An improved job market, the Dow at 13,000, and rising consumer confidence and spending are among the factors that have emboldened some economists to declare the U.S. economy in full recovery mode. A Bloomberg article published Monday quotes the economist Allen Sinai saying “We’re entering a sweet spot for the economy. We’re in a self-reinforcing cycle.” But the economic historians Carmen Reinhart and Kenneth Rogoff, writing in a Bloomberg View article published the same day, argue that financial history does not offer encouragement to the notion that happy days are here again.

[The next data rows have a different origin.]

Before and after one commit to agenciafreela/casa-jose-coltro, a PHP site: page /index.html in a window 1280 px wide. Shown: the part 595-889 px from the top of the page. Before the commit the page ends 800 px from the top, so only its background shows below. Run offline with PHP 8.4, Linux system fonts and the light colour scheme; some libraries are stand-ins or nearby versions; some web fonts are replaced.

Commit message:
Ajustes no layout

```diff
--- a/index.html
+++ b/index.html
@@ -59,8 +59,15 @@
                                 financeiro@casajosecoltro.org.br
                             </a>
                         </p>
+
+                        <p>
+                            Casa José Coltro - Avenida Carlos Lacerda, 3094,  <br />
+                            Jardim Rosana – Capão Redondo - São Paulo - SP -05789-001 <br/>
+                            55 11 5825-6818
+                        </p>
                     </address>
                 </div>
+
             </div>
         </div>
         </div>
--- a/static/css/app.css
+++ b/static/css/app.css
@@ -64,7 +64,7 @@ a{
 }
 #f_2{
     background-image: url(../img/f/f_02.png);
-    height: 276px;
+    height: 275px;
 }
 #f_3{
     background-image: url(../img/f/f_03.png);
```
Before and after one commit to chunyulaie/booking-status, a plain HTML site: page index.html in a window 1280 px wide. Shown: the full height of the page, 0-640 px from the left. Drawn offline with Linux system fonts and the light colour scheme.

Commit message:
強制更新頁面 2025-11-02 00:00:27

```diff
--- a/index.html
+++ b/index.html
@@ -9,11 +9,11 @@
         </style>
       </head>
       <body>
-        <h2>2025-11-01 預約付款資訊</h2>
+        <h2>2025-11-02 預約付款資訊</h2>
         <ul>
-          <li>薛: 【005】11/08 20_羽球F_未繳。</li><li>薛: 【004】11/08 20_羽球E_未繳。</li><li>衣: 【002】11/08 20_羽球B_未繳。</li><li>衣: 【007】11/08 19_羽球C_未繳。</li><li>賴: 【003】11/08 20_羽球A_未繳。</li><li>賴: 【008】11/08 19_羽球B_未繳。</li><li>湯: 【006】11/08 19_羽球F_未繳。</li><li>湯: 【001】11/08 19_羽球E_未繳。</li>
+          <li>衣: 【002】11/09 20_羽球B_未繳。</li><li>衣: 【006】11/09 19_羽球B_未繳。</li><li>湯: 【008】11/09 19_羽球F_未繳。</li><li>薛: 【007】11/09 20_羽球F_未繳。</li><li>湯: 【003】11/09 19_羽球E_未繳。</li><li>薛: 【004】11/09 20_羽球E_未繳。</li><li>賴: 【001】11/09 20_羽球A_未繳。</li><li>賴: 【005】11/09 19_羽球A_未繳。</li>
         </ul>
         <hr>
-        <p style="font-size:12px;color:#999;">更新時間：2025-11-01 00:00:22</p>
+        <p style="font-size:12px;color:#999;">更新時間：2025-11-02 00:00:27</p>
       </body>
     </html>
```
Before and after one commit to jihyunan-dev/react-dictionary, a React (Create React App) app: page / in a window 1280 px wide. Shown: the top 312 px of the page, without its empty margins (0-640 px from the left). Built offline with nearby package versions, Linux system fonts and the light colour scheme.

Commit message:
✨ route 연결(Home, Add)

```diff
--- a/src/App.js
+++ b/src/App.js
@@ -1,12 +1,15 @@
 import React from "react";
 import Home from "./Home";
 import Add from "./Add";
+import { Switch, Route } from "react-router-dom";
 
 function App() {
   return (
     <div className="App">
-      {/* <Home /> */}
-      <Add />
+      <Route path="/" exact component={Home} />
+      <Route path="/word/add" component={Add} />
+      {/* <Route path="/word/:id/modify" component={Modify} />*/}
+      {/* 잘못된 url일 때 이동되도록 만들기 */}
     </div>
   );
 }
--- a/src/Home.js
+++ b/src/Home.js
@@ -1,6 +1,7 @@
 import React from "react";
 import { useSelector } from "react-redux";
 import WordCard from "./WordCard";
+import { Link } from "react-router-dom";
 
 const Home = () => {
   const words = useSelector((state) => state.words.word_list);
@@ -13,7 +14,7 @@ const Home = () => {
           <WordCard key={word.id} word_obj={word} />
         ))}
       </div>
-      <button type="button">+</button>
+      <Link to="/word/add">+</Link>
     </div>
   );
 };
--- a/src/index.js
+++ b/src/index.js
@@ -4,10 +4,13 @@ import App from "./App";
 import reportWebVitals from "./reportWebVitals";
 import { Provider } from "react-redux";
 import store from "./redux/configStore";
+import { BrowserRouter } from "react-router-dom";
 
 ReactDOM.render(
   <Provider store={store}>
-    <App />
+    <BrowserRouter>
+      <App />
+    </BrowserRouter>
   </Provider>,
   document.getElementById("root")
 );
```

Reinhart and Rogoff (left), best known for their epic financial history tome, “This Time is Different: Eight Centuries of Financial Folly,” wrote their article, “Five Years After Crisis, No Normal Recovery,” in response to a controversial Federal Reserve working paper. That paper argues that post-financial-crisis recoveries enjoy the same pace and strength of normal post-recession recoveries. The view of the Fed therefore would buoy those who, like Sinai, are making calls in real time that the economy is bouncing back.
But Reinhart and Rogoff, while expressing hopes for better times, advise that we dare not misconstrue history’s lessons. “It is mystifying that [the Fed economists] can make this claim almost five years after the subprime mortgage crisis erupted in the summer of 2007 and against a backdrop of an 8.3% unemployment rate (compared with 4.4% at the outset of the financial crisis),” the economic historians write.
They say the data show that the economy snaps back within a year or two after normal recessions and growth returns to trend. After systemic financial crises in the postwar period, however, economies have needed 4 1/2 years to reach pre-crisis levels of output.
What’s more, “in 10 of 15 severe post-WWII financial crises, unemployment didn’t return to pre-crisis levels even after a decade” and double-dip recessions occurred “in 7 of the 15 crises.”
In other words, a resumption of GDP growth, which they say is hard to establish in real time, is insufficient to establish recovery. “As we emphasized in our book, ‘This Time Is Different,’ it is essential to measure where an economy stands compared with pre-crisis levels of important variables such as output, unemployment and housing prices,” they wrote.